Federation of Ontario Cottager’s Association (FOCA) Update for the end of 2007
Hello Matinenda Cottagers! Ed and I received the FOCA magazine for the end of 2007. Here are the highlights:
- FOCA remains committed to strengthening advocacy, education, free-flowing communication and a healthy financial base.
- Safe clean water is a primary FOCA issue, because of expanding populations on waterways.
- Property tax reform is part of a continuing dialogue between FOCA and the 3 major political parties to install a 5% cap on annual assessment increases.

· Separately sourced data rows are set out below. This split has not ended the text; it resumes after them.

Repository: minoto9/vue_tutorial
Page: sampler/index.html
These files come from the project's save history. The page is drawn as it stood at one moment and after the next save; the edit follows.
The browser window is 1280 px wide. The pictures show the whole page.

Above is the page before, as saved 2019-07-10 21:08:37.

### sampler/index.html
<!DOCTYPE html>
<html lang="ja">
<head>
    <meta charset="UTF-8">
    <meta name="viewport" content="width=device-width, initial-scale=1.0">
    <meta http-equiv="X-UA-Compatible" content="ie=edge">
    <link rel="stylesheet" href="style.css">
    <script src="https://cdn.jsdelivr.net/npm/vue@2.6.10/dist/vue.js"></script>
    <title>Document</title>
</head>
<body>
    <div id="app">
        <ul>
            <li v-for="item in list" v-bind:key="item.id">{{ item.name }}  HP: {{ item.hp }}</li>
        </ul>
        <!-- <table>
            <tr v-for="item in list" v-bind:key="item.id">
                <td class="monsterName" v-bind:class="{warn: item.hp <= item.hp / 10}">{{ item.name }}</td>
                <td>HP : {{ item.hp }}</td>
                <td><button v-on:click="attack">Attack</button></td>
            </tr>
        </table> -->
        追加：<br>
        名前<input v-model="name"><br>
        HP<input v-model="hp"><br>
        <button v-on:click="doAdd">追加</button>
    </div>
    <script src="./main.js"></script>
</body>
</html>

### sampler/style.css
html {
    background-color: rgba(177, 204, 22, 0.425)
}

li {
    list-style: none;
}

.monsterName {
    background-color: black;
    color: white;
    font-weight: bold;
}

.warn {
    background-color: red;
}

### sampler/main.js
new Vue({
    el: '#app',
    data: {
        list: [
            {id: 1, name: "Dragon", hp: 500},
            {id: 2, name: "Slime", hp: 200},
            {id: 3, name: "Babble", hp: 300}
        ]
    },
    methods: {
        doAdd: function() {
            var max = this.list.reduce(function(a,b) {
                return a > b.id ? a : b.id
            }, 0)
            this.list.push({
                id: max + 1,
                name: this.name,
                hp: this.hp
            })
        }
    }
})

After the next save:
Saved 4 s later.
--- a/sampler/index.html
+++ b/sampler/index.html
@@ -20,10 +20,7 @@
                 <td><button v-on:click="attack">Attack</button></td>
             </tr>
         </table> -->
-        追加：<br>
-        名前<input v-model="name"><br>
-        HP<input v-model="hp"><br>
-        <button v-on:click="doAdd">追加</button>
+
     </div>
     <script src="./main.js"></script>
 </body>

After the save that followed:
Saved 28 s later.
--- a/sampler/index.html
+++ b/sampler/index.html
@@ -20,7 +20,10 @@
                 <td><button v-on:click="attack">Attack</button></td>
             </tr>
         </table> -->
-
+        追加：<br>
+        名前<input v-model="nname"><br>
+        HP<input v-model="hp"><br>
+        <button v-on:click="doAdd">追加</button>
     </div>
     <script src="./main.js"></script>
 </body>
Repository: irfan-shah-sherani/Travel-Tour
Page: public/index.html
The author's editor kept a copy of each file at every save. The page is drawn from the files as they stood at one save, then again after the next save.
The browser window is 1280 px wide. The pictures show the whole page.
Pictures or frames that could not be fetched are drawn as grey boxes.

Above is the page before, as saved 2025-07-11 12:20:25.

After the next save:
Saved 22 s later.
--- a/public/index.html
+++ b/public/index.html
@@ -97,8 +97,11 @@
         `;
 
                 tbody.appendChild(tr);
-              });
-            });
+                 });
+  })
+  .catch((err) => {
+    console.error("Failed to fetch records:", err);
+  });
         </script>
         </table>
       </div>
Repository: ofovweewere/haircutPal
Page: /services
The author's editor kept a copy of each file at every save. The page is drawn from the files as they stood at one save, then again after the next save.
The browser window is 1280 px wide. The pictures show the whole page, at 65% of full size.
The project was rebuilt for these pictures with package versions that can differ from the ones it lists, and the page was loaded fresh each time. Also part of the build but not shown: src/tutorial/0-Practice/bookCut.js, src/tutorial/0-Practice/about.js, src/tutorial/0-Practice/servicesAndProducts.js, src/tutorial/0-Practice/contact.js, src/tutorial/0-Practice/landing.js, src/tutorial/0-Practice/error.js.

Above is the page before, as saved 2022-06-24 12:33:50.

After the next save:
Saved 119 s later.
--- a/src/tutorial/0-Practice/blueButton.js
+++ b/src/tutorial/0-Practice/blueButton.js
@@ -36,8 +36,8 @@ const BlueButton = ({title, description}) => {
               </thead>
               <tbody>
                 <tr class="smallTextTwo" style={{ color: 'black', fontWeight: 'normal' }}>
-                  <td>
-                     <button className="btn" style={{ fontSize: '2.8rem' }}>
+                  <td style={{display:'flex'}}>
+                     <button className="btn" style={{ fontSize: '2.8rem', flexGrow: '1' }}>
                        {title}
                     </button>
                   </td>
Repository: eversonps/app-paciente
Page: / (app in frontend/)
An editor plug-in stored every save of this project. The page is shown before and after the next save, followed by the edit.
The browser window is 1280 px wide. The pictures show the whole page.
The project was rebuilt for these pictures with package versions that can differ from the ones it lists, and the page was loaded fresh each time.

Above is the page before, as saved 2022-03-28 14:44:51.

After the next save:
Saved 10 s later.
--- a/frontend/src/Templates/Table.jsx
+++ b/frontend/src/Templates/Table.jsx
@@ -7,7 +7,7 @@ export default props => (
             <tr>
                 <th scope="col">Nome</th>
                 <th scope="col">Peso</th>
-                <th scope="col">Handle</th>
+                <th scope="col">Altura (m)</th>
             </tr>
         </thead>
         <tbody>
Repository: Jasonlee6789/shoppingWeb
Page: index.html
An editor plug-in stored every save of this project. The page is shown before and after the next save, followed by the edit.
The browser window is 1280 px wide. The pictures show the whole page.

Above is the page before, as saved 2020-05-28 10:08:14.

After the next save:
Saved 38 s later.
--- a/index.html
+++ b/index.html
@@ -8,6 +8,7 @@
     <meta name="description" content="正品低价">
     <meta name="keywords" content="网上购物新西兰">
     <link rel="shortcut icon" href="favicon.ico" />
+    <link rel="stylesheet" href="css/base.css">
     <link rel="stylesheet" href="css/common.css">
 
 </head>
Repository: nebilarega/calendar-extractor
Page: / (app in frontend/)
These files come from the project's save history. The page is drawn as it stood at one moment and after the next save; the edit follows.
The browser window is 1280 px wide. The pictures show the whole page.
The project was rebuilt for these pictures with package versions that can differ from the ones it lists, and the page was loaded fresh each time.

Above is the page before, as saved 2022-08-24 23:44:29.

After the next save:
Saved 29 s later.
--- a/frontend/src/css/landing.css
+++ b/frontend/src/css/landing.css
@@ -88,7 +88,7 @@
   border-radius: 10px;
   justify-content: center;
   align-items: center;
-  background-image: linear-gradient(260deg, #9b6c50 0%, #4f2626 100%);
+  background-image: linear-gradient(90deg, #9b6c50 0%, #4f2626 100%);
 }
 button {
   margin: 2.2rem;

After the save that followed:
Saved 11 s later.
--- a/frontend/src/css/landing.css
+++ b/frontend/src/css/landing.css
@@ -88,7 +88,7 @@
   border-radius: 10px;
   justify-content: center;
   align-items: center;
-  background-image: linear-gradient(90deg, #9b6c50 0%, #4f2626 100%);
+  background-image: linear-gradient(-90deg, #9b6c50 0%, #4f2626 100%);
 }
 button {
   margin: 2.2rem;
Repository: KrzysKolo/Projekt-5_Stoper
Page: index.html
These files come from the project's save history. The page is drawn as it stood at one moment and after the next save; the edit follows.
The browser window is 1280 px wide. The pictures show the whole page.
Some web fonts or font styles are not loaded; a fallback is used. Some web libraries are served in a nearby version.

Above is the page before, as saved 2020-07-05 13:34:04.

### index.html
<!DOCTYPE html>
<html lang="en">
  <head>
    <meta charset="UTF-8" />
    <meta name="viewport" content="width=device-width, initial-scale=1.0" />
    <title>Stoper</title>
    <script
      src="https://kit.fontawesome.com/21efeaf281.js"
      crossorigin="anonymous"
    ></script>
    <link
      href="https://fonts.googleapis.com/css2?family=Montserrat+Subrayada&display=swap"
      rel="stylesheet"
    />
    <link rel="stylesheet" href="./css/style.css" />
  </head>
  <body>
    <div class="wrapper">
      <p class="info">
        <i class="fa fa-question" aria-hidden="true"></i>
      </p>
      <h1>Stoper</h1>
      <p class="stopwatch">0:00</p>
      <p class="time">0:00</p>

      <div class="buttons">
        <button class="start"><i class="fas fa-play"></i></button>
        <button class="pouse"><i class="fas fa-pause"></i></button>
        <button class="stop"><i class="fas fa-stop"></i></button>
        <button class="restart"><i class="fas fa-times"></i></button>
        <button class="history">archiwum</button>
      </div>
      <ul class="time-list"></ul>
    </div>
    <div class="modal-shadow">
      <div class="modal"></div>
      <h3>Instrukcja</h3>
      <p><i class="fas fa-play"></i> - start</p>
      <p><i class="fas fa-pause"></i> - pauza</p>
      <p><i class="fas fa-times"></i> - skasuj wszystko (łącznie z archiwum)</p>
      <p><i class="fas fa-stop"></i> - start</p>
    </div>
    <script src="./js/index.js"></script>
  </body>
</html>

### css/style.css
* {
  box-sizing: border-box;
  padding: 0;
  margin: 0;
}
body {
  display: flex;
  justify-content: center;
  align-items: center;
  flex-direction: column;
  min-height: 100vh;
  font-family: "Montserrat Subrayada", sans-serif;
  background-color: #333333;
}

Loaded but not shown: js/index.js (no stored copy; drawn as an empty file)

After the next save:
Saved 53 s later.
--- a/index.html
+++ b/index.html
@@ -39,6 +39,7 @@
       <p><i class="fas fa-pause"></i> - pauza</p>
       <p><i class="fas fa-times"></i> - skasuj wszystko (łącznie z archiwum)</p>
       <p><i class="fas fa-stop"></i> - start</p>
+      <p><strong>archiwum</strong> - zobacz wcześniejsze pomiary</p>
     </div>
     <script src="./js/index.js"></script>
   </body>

- Cottagers should remember to close a cottage for the winter with wind and weather first in mind. The next concern in insurance claims is fire. Burglary and vandalism, although present, are the least claimed for insurance payments. Have a list for closing, to prevent forgetting by distraction. Check your insurance policy for coverage. Off season visits may be required to keep the policy in force if you are away. Have emergency information available if visitors are using the cottage so you can be contacted. Keep the cottage looking kept, tight, and close the chimney flue if you are gone in the winter to keep the critters out. For winter closing you all should know to drain the water out of lines, have drains open or put RV antifreeze in drains and traps. Always have someone you trust who can keep an eye on your cottage/camp. For more information check out www.foca.on.ca
- Be Dam Safe: lots of points are included. Basically, stay away from the dam structure and the moving water, above and below the dam. Don’t jump the boom logs up stream. Obey all warning signs.
- Crown Land Camping: Check with the MNR in Blind River about camp sites, permits and expectations before venturing out on Lake Matinenda.
- Abandoned or sunken vessels which are of concern, or are hazards to navigation may be reported to the Coast Guard at 1-800-265-0237.
- Animals in your headlights: Scan road side to side. Slow up in wilderness areas. Use high beams when possible. Keep vehicle straight, don’t swerve. Break and stop for an animal. They may not move. Remember other animals may follow one crossing a road.
- Bear with this: Bears like garbage. Take it away. Use disinfectant to douse odors from containers. Grease dumped outside attracts bears, even porcupines. Burn grease off barbecues. Clean it, store it in a secure area. Don’t leave food outside for you or for pets or critters. When leaving the cottage don’t leave the food. Pudding or fruit flavored desserts may attract bears to break in. Have a trusted person, who knows how to contact you, check for damage or break-ins over your extended absence. Problems? Call Police, 911 to report break ins. For bear problems call: 1-866-514-2327. For information check: www.ontario.ca/bearwise
For Property Tax reform and action: write your new MPP where you live or check out www.captr.org (Coalition After Property Tax Reform)
There it is. The bear facts are above, and check out link information on this website from Environment Canada. Also go to www.wraft.com.
Ron Servatius, Secretary/Director LMCA